In a press conference in Los Angeles today, Schwarzenegger had this to say about the California budget and taxes:

"We must have a constitutional spending cap and must immediately attack operating deficits head on," Mr. Schwarzenegger told a ballroom packed with reporters at the Westin Hotel near Los Angeles International Airport.

"Does that mean we are going to make cuts?" he said. "Yes. Does this mean education is on the table? No. Does this mean I am willing to raise taxes? No. Additional taxes are the last burden we need to put on the backs of the citizens and businesses of California."

Mr. Schwarzenegger said he would not provide specifics on budget cuts during the campaign. "The public doesn't care about figures," he said.

"What the people want to hear is, are you willing to make the changes. Are you tough enough to go in there and provide leadership. "

"I feel the people of California have been punished enough. From the time they get up in the morning and flush the toilet they're taxed. When they go get a coffee they're taxed. When they get in their car they're taxed. When they go to the gas station they're taxed. When they go to lunch they're taxed. This goes on all day long. Tax. Tax. Tax. Tax. Tax."

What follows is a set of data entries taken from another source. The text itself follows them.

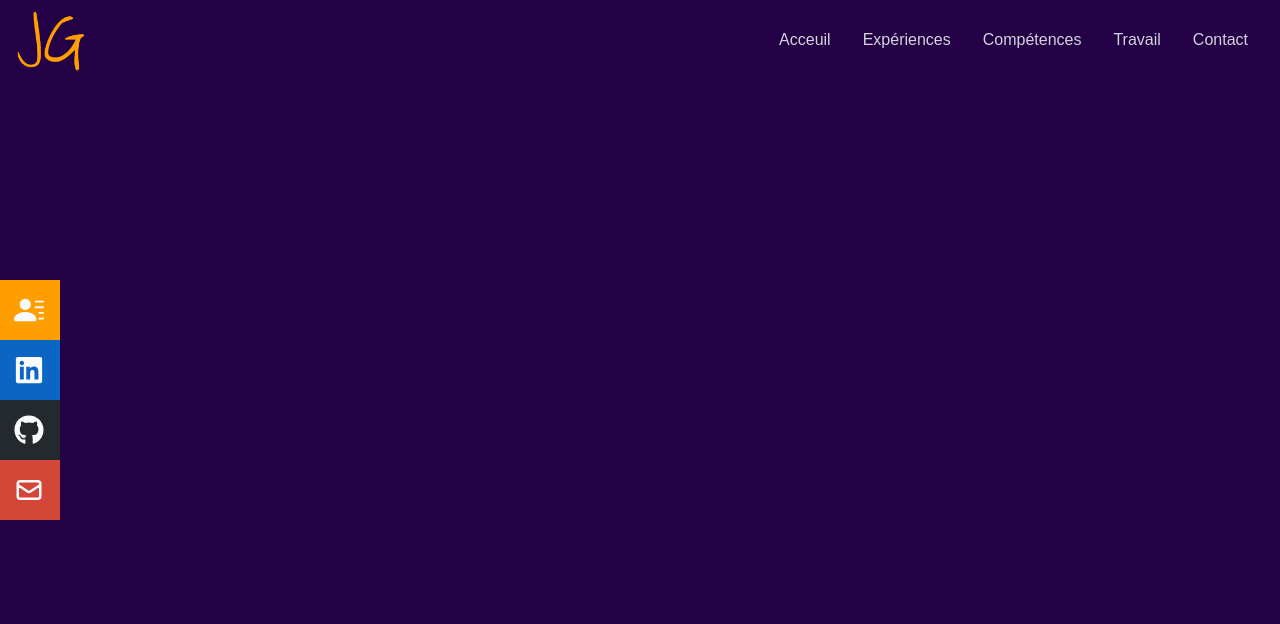
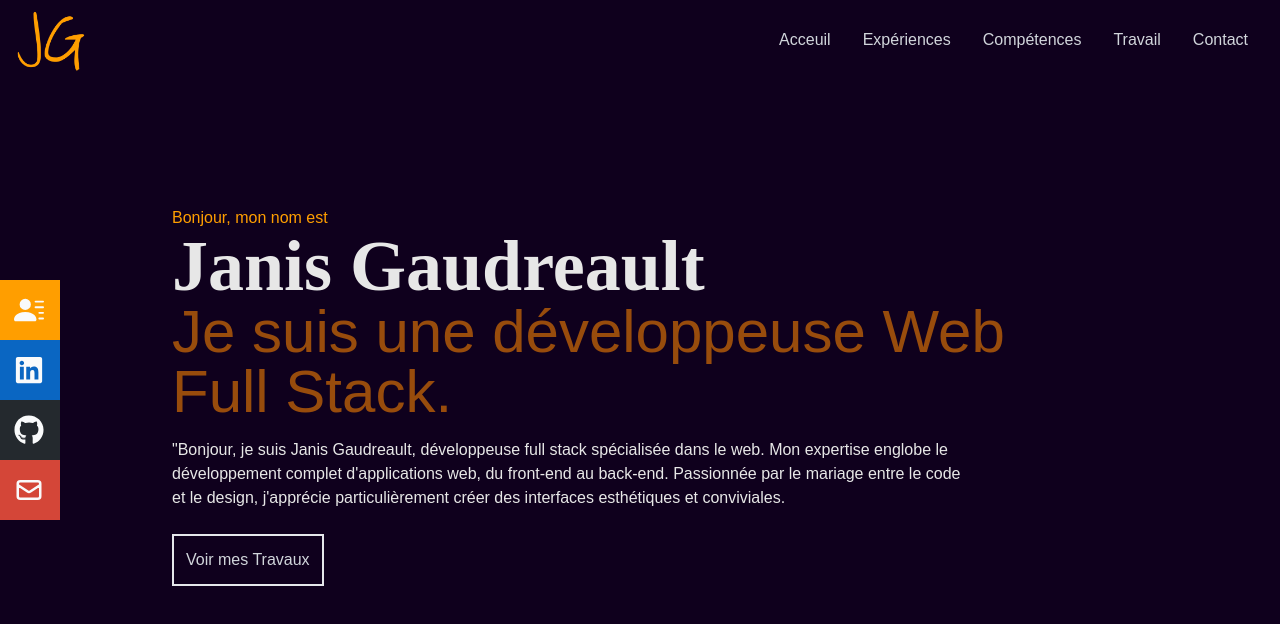
Before and after one commit to JanGaud/Janis-Web-CV, a React (Create React App) app: page / in a window 1280 px wide. Shown: the top 624 px of the page. Built offline with nearby package versions, Linux system fonts and the light colour scheme.

Commit message:
Fin de la base de la Home page

```diff
--- /dev/null
+++ b/src/components/About.jsx
@@ -0,0 +1,11 @@
+import React from 'react'
+
+const About = () => {
+  return (
+    <div name="About">
+
+    </div>
+  )
+}
+
+export default About
--- a/src/components/Home.jsx
+++ b/src/components/Home.jsx
@@ -1,12 +1,31 @@
 import React from 'react';
-import {hiArrowNarrowRight} from "react-icons/hi";
 
 const Home = () => {
   return (
-  <section name='home' className="w-full h-screen bg-[--russian-violet]">
-    {/* Container */}
-
-  </section>
+    <section name="home" className="w-full h-screen bg-[--russian-violet]">
+      {/* Container */}
+      <div className="max-w-[1000px] mx-auto px-8 flex flex-col justify-center h-full">
+        <p className="text-[--orange-peel]">Bonjour, mon nom est</p>
+        <h1 className="text-4xl sm:text-7xl font-bold text-[#e7e7e7]">
+          Janis Gaudreault
+        </h1>
+        <h2 className="text-3xl sm:text-6xl text-[#ff840092]">
+          Je suis une développeuse Web Full Stack.
+        </h2>
+        <p className="text-[#e7e7e7] py-4 max-w-[800px]">
+          "Bonjour, je suis Janis Gaudreault, développeuse full stack
+          spécialisée dans le web. Mon expertise englobe le développement
+          complet d'applications web, du front-end au back-end. Passionnée par
+          le mariage entre le code et le design, j'apprécie particulièrement
+          créer des interfaces esthétiques et conviviales.
+        </p>
+        <div>
+          <button className="text-gray-300 border-2 p-3 my-2 hover:border-[--amethyst] duration-300">
+            Voir mes Travaux
+          </button>
+        </div>
+      </div>
+    </section>
   );
 }
 
--- a/src/index.css
+++ b/src/index.css
@@ -43,7 +43,7 @@ sans-serif;
 --ut-orange: #ff8500;
 --princeton-orange: #ff9100;
 --orange-peel: #ff9e00;
---russian-violet: #240046;
+--russian-violet: #0f001d;
 --persian-indigo: #3c096c;
 --tekhelet: #5a189a;
 --french-violet: #7b2cbf;
```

This weekend a hullabaloo enveloped the Schwarzenegger camp after Mr. Buffett suggested to The Wall Street Journal that state property taxes needed to be increased. The idea instantly riled Republicans in a state known for the tax rebellion that pushed through Proposition 13 and its limits on property tax increases.

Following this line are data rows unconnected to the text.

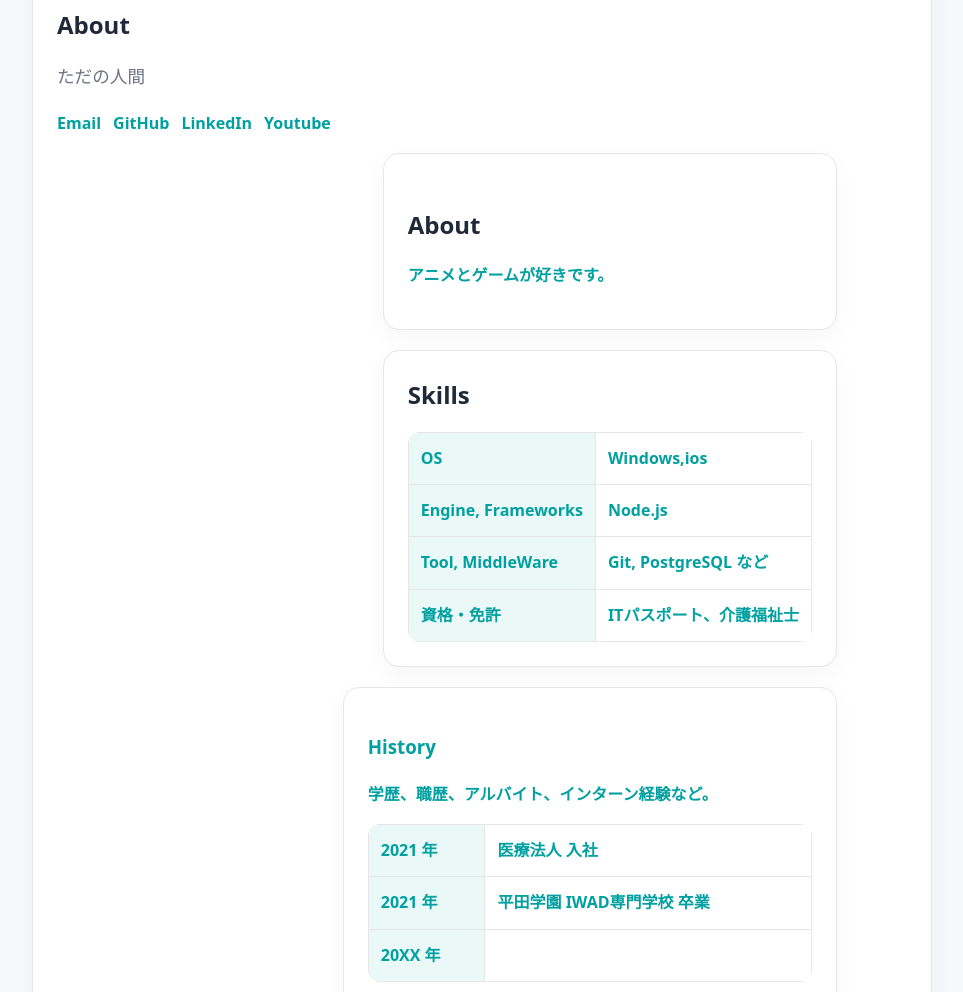
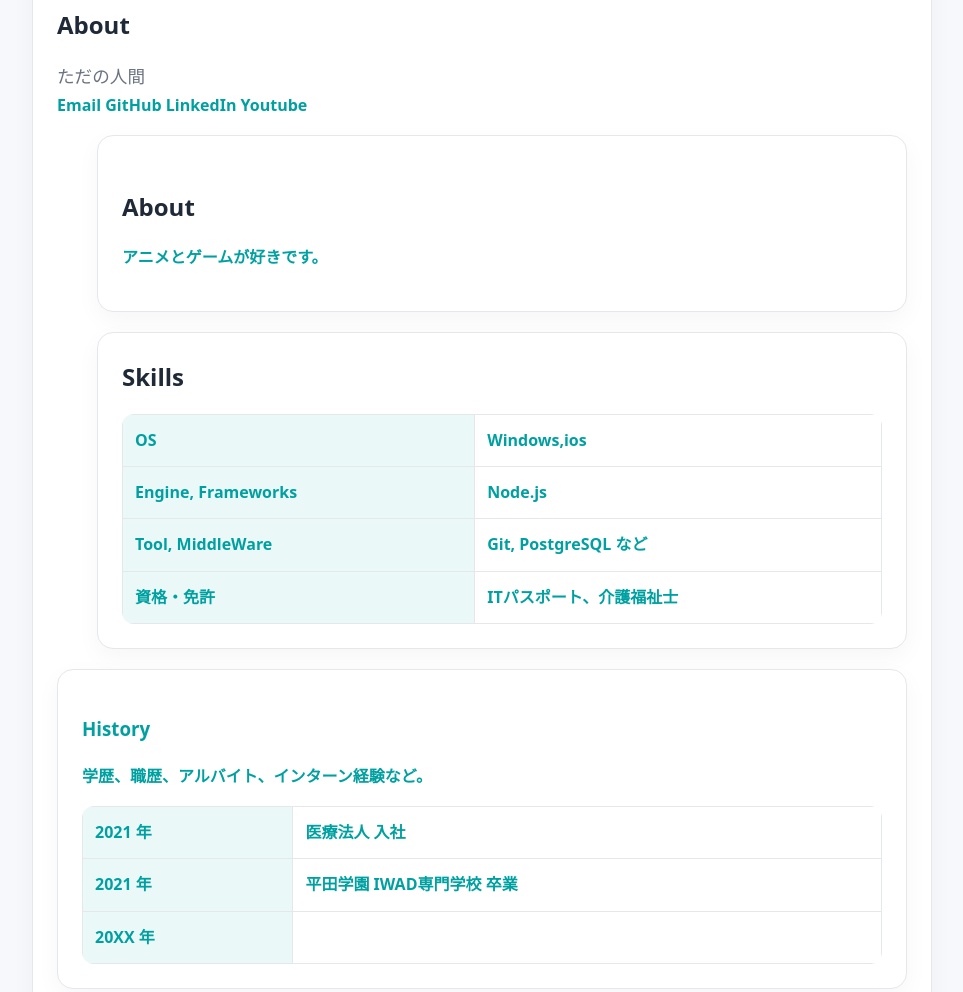
Before and after one commit to Kaishido123/Portfolio, a plain HTML site: page index.html in a window 1280 px wide. Shown: the part 554-1546 px from the top of the page, without its empty margins (158-1121 px from the left). Drawn offline with Linux system fonts and the light colour scheme.

Commit message:
Update index.html

```diff
--- a/index.html
+++ b/index.html
@@ -15,7 +15,7 @@
     <img src="pixlr-image-generator-670d5e4129b7f9cb7aed550c.png" width=400 height=400>
     <h2>About</h2>
       <p class="lead">ただの人間</p>
-      <div class="links">
+      <div>
         <a href="joshijimmy@icloud.com">Email</a>
         <a href="https://github.com/kaishido123">GitHub</a>
         <a href="https://www.linkedin.com/">LinkedIn</a>
```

Today, Mr. Schwarzenegger gave an unequivocal promise that he would not seek to alter the property tax structure, while chastising Mr. Buffett.

"First of all, I told Warren if he mentions Prop. 13 one more time he has to do 500 situps," he said.

Mr. Buffett gave a crooked smile.

His outlook today was decidedly pro-business. Among the 18 members of his Economic Recovery Council, whom he met with this morning, were titans of business and finance and economics professors. There were no union representatives or consumer advocates.

On Tuesday, Lt. Gov. Cruz Bustamante, a Democrat who appears to be the main challenger to Mr. Schwarzenegger, according to recent polls, displayed a very different economic plan, which analysts said was bound to be contentious.

Mr. Bustamante, who defied Governor Davis's call for Democrats to stay off the recall ballot, said he would seek to restructure Proposition 13, allowing the state to reassess commercial property and tax it at its current value. This would require a constitutional amendment, an unlikely prospect, experts agree. He also proposed a tax increase on the top 4 percent of earners, an increase in cigarette and alcohol taxes and a half-billion dollar crackdown on Medi-Cal fraud.

Now that Schwarzenegger has revealed himself to be just another Republican who opposes progressive taxation, the question worth asking, but not on many people's lips, is what kind of involvement has Karl Rove and the Bush White House had in engineering this California power grab? And what does it portend for next year's election?